    • Directed that the Respondent No. 4 would be at liberty to transfer/remit the proportionate amount due to the Petitioner to his account.
    • Further held that, remaining 3% share belonging to the Respondent No. 3 in the escrow account shall continue to remain attached in terms of the provisional attachment order.
    • Hence, disposed off the writ petition.

    Our Comments:

    Section 83(1) of the CGST Act is proposed to be amended vide Clause No. 106 of the Finance Bill, 2021 to read as under:

    “83. Provisional attachment to protect revenue in certain cases

    (1) Where, after the initiation of any proceeding under Chapter XII, Chapter XIV or Chapter XV, the Commissioner is of the opinion that for the purpose of protecting the interest of the Government revenue it is necessary so to do, he may, by order in writing, attach provisionally, any property, including bank account, belonging to the taxable person or any person specified in sub-section (1A) of section 122, in such manner as may be prescribed.”

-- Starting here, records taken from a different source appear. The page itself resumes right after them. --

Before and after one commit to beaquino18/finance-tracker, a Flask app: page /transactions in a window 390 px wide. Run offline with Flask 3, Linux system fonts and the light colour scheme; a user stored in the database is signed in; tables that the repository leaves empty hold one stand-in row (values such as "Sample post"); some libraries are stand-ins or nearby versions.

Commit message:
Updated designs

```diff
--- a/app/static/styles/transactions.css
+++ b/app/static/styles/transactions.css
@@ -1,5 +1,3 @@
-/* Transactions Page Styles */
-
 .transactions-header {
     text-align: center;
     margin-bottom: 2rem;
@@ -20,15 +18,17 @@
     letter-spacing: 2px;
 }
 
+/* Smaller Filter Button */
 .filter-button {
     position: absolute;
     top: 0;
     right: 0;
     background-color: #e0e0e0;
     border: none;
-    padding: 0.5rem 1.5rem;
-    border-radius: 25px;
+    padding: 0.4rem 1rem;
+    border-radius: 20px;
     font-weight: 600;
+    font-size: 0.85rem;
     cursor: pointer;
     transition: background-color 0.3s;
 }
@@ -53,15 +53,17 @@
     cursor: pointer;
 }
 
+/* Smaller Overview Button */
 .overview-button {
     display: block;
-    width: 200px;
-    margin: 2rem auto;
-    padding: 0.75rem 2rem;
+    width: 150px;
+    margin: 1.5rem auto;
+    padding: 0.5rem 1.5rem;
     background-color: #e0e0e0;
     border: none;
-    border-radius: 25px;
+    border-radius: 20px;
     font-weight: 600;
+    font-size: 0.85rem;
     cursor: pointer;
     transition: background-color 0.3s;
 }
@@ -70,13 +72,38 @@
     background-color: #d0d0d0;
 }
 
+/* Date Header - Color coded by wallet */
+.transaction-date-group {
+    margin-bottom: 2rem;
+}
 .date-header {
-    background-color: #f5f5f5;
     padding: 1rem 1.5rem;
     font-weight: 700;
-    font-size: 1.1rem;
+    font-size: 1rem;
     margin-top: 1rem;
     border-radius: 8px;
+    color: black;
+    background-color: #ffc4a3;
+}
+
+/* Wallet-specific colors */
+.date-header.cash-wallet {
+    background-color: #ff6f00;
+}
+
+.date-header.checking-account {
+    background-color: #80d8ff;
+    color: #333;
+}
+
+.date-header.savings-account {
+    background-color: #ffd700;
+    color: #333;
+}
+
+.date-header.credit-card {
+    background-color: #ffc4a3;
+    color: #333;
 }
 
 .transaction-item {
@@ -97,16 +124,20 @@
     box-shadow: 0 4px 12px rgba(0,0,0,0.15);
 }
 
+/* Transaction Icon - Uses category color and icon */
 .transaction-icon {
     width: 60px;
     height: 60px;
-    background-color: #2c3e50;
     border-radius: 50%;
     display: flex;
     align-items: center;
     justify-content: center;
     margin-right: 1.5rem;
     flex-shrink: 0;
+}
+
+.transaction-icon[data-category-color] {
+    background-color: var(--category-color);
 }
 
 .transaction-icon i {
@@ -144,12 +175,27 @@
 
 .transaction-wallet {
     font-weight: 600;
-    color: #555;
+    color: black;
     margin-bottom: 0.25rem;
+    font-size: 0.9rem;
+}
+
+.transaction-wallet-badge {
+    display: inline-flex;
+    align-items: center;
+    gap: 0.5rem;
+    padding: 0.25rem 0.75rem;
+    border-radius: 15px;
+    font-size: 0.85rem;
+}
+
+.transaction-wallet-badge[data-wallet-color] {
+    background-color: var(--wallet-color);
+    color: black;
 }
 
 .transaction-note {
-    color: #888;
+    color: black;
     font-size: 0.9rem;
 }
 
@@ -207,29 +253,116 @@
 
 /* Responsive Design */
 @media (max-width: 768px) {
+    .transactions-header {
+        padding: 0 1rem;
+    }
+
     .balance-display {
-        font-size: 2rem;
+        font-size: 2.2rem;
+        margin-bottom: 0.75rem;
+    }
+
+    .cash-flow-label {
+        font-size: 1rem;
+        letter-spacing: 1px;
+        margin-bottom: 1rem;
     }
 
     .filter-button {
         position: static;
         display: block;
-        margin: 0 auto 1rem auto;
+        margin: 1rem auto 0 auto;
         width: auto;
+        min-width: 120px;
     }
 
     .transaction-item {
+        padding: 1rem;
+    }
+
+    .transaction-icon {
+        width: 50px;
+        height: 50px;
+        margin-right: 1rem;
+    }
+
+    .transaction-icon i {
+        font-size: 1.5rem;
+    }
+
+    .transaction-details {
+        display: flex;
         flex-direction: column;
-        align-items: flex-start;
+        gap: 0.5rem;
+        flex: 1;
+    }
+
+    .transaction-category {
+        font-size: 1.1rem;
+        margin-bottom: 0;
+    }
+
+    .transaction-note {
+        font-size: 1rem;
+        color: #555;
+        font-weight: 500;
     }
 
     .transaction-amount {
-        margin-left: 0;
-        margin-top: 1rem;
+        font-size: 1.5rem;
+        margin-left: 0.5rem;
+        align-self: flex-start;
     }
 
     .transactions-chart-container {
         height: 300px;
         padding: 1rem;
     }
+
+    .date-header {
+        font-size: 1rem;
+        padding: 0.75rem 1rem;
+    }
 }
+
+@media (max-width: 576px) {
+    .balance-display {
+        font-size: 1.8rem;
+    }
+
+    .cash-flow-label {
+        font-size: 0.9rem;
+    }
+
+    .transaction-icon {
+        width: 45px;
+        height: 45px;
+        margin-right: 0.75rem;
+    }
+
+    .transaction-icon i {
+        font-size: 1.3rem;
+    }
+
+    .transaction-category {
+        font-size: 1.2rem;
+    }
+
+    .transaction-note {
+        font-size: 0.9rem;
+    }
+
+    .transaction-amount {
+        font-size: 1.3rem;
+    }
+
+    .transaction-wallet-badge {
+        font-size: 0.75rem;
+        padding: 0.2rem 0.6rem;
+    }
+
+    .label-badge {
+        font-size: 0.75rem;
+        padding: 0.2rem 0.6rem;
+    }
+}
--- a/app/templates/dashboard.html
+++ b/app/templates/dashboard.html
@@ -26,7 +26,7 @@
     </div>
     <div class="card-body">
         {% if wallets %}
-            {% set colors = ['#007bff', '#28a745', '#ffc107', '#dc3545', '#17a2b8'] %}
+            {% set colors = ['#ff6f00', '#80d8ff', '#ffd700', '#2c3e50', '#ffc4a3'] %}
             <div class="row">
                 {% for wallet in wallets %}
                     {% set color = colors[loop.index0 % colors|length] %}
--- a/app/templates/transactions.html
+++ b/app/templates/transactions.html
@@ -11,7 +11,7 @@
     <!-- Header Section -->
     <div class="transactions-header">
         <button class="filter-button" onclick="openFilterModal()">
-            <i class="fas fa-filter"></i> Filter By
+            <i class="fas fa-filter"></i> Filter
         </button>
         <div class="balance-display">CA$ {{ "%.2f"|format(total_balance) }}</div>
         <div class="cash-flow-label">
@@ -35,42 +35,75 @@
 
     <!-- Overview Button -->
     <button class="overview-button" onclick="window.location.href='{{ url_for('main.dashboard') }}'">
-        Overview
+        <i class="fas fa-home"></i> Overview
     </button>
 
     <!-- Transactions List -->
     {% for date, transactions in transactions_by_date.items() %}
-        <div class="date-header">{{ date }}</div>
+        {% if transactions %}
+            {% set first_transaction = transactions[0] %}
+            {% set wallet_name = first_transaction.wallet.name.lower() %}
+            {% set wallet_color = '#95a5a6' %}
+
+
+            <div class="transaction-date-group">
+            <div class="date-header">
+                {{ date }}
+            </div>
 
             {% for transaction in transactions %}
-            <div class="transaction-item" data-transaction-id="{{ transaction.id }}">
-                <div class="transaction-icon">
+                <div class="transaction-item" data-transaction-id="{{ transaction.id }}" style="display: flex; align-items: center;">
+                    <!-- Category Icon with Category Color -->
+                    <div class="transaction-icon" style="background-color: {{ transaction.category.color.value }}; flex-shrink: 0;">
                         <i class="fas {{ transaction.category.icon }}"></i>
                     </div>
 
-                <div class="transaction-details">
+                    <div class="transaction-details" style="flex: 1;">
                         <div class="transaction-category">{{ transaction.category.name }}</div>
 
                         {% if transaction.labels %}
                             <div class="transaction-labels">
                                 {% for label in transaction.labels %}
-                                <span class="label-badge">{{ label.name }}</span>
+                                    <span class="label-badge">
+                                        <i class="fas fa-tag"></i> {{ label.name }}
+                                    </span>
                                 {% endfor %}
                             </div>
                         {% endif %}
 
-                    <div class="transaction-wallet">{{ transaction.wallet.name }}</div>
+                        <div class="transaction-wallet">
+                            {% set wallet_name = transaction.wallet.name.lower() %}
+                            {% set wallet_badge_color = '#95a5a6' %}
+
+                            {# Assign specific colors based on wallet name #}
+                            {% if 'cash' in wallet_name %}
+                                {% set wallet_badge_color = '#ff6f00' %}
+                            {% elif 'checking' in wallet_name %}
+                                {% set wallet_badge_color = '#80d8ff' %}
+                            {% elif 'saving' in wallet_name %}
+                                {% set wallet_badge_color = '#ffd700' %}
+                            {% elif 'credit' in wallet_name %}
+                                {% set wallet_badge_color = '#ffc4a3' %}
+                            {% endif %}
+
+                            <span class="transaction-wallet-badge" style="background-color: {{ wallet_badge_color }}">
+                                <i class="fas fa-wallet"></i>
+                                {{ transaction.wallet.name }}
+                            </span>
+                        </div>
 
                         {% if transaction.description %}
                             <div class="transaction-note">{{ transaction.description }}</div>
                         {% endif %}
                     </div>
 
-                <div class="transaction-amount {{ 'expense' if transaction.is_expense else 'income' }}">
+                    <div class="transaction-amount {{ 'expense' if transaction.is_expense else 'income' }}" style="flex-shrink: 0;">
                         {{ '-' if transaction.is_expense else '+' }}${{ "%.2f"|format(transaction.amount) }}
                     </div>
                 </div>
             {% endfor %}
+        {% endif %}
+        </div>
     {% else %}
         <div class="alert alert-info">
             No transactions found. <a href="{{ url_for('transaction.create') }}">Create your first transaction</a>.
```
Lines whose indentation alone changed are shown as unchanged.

    The scope of Section 83(1) of the CGST Act is proposed to be widened, so as to provide for provisional attachment of property in case of any action being initiated by authorities pertaining to assessment, inspection, search, seizure & arrest and demand & recovery, whereas, earlier, the attachment could only be made while during the pendency of any proceedings under specified Sections viz., Section 62 (assessment of non-filers of returns) or Section 63 (assessment of unregistered persons) or Section 64 (summary assessment in certain special cases) or Section 67 (power of inspection, search and seizure) or Section 73 (determination of tax in non-fraud cases) or Section 74 (determination of tax in fraud cases) of the CGST Act.

    Thus, while earlier the provisions listed were more of those undertaken to check tax evasions (inspection, search, seizure, adjudication of SCN), the amended provision provides for such coercive measure even in case of regular proceedings in case of regular taxpayers like scrutiny of returns, provisional assessment, access to business premises etc. Further, such power can now be exercised even at the stage of summon.

    Seemingly, such wide powers can increase the misuse of this provision by Revenue even more, when casual exercise of powers under Section 83 of the CGST Act is still under scanner of various High Courts which have time and again held in plethora of judgments that an order of provisional attachment cannot be as a matter of course. It is one of the drastic measures which the authority may be compelled to take if the situation demands for the purpose of protecting the interest of the Government Revenue. Recently, the Gujarat HC in Vinodkumar Murlidhar Chechani v. State of Gujarat [R/Special Civil Application No. 12498 of 2020 decided on February 3, 2021] has directed Government to issue appropriate instructions or guidelines at the earliest w.r.t to excise of power of provisional attachment under Section 83 of the CGST Act. Thus, some strict framework for exercising Section 83 needs to be put in place.

    Relevant Provision:-

    Section 83 of the CGST Act:

    “(1) Where during the pendency of any proceedings under section 62 or section 63 or section 64 or section 67 or section 73 or section 74, the Commissioner is of the opinion that for the purpose of protecting the interest of the Government revenue, it is necessary so to do, he may, by order in writing attach provisionally any property, including bank account, belonging to the taxable person in such manner as may be prescribed.

    (2) Every such provisional attachment shall cease to have effect after the expiry of a period of one year from the date of the order made under sub-section (1).”

    DISCLAIMER: The views expressed are strictly of the author and A2Z Taxcorp LLP. The contents of this article are solely for informational purpose. It does not constitute professional advice or recommendation of firm. Neither the author nor firm and its affiliates accepts any liabilities for any loss or damage of any kind arising out of any information in this article nor for any actions taken in reliance thereon.